Task brief.
Here is the listing. Print it exactly.

Provided material.

╭──

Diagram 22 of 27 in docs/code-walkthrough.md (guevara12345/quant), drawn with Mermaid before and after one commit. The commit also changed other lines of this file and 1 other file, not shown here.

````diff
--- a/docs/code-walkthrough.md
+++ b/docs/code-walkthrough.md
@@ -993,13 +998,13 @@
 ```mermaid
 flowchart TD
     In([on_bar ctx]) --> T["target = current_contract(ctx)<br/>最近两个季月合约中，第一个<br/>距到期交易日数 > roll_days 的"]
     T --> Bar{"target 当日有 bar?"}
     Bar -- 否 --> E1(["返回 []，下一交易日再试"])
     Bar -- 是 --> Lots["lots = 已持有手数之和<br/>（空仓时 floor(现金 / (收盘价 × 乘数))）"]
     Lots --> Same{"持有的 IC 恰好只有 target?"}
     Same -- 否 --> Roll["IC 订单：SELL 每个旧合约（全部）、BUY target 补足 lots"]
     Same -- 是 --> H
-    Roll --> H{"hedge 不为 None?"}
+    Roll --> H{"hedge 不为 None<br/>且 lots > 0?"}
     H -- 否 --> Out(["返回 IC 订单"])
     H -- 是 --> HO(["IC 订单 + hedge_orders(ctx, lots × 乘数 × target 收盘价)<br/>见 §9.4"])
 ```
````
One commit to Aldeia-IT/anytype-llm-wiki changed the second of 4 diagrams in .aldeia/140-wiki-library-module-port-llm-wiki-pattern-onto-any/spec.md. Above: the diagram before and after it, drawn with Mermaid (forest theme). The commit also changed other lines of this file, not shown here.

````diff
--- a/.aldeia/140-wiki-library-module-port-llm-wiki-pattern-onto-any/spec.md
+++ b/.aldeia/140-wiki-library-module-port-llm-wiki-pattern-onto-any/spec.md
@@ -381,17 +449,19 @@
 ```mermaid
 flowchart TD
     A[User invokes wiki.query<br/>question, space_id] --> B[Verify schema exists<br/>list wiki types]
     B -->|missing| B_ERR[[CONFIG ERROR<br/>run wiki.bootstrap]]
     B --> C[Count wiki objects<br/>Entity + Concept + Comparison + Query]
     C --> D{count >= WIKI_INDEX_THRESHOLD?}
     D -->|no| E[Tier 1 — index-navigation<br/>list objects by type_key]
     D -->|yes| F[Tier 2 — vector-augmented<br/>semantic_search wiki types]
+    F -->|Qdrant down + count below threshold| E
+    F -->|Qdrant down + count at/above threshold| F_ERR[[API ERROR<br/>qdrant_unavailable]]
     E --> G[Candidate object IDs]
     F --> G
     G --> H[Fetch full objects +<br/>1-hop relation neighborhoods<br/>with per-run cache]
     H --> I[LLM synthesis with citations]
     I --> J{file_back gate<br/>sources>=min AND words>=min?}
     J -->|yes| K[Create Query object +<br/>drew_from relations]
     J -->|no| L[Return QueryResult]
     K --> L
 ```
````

╰──

Solution to the problem.
Diagram 22 of 27 in docs/code-walkthrough.md (guevara12345/quant), drawn with Mermaid before and after one commit. The commit also changed other lines of this file and 1 other file, not shown here.

````diff
--- a/docs/code-walkthrough.md
+++ b/docs/code-walkthrough.md
@@ -993,13 +998,13 @@
 ```mermaid
 flowchart TD
     In([on_bar ctx]) --> T["target = current_contract(ctx)<br/>最近两个季月合约中，第一个<br/>距到期交易日数 > roll_days 的"]
     T --> Bar{"target 当日有 bar?"}
     Bar -- 否 --> E1(["返回 []，下一交易日再试"])
     Bar -- 是 --> Lots["lots = 已持有手数之和<br/>（空仓时 floor(现金 / (收盘价 × 乘数))）"]
     Lots --> Same{"持有的 IC 恰好只有 target?"}
     Same -- 否 --> Roll["IC 订单：SELL 每个旧合约（全部）、BUY target 补足 lots"]
     Same -- 是 --> H
-    Roll --> H{"hedge 不为 None?"}
+    Roll --> H{"hedge 不为 None<br/>且 lots > 0?"}
     H -- 否 --> Out(["返回 IC 订单"])
     H -- 是 --> HO(["IC 订单 + hedge_orders(ctx, lots × 乘数 × target 收盘价)<br/>见 §9.4"])
 ```
````
One commit to Aldeia-IT/anytype-llm-wiki changed the second of 4 diagrams in .aldeia/140-wiki-library-module-port-llm-wiki-pattern-onto-any/spec.md. Above: the diagram before and after it, drawn with Mermaid (forest theme). The commit also changed other lines of this file, not shown here.

````diff
--- a/.aldeia/140-wiki-library-module-port-llm-wiki-pattern-onto-any/spec.md
+++ b/.aldeia/140-wiki-library-module-port-llm-wiki-pattern-onto-any/spec.md
@@ -381,17 +449,19 @@
 ```mermaid
 flowchart TD
     A[User invokes wiki.query<br/>question, space_id] --> B[Verify schema exists<br/>list wiki types]
     B -->|missing| B_ERR[[CONFIG ERROR<br/>run wiki.bootstrap]]
     B --> C[Count wiki objects<br/>Entity + Concept + Comparison + Query]
     C --> D{count >= WIKI_INDEX_THRESHOLD?}
     D -->|no| E[Tier 1 — index-navigation<br/>list objects by type_key]
     D -->|yes| F[Tier 2 — vector-augmented<br/>semantic_search wiki types]
+    F -->|Qdrant down + count below threshold| E
+    F -->|Qdrant down + count at/above threshold| F_ERR[[API ERROR<br/>qdrant_unavailable]]
     E --> G[Candidate object IDs]
     F --> G
     G --> H[Fetch full objects +<br/>1-hop relation neighborhoods<br/>with per-run cache]
     H --> I[LLM synthesis with citations]
     I --> J{file_back gate<br/>sources>=min AND words>=min?}
     J -->|yes| K[Create Query object +<br/>drew_from relations]
     J -->|no| L[Return QueryResult]
     K --> L
 ```
````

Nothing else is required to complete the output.